*** Begin section ***
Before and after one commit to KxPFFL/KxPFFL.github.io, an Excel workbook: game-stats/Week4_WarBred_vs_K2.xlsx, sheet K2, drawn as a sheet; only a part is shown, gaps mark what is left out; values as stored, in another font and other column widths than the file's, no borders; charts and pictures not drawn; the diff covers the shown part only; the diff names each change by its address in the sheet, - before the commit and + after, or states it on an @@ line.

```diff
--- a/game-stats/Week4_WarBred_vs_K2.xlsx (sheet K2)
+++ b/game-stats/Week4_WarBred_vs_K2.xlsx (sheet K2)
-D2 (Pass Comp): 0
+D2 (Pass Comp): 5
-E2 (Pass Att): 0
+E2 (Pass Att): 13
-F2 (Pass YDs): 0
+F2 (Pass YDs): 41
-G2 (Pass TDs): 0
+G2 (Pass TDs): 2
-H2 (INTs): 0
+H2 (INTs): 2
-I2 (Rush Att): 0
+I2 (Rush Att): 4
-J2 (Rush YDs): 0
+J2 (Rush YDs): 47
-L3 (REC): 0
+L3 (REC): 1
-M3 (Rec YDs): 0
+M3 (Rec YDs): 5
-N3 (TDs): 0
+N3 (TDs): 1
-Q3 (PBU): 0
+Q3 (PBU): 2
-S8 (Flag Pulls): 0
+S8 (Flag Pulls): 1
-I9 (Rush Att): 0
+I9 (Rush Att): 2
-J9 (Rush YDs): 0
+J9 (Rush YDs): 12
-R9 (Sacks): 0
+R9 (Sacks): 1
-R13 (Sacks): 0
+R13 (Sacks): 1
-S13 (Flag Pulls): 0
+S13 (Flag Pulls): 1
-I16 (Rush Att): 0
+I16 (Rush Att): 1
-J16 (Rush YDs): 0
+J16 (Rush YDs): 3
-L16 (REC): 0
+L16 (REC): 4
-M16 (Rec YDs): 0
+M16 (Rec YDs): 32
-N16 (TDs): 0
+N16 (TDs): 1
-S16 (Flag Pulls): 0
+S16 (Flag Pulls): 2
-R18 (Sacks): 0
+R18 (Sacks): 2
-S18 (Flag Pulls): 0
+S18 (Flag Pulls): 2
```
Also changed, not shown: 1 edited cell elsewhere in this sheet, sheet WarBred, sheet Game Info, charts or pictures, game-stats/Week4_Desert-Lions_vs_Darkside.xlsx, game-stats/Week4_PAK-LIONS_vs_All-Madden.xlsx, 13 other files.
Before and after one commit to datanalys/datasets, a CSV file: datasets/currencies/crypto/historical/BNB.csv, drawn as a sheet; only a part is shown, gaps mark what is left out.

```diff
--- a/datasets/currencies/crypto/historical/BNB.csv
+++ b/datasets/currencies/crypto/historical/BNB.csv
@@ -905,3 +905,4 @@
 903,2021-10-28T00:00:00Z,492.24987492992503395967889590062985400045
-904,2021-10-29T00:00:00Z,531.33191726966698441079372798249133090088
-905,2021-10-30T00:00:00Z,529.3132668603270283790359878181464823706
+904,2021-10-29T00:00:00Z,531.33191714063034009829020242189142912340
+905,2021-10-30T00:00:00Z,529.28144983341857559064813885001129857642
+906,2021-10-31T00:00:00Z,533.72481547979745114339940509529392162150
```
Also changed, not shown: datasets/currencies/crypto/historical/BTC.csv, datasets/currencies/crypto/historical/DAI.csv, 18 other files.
*** End section ***
*WHAT THE EXERCISE ASKS*
Please count the lines in the material above that hold "Flag", and state only the number.

*TASK OUTPUT*
8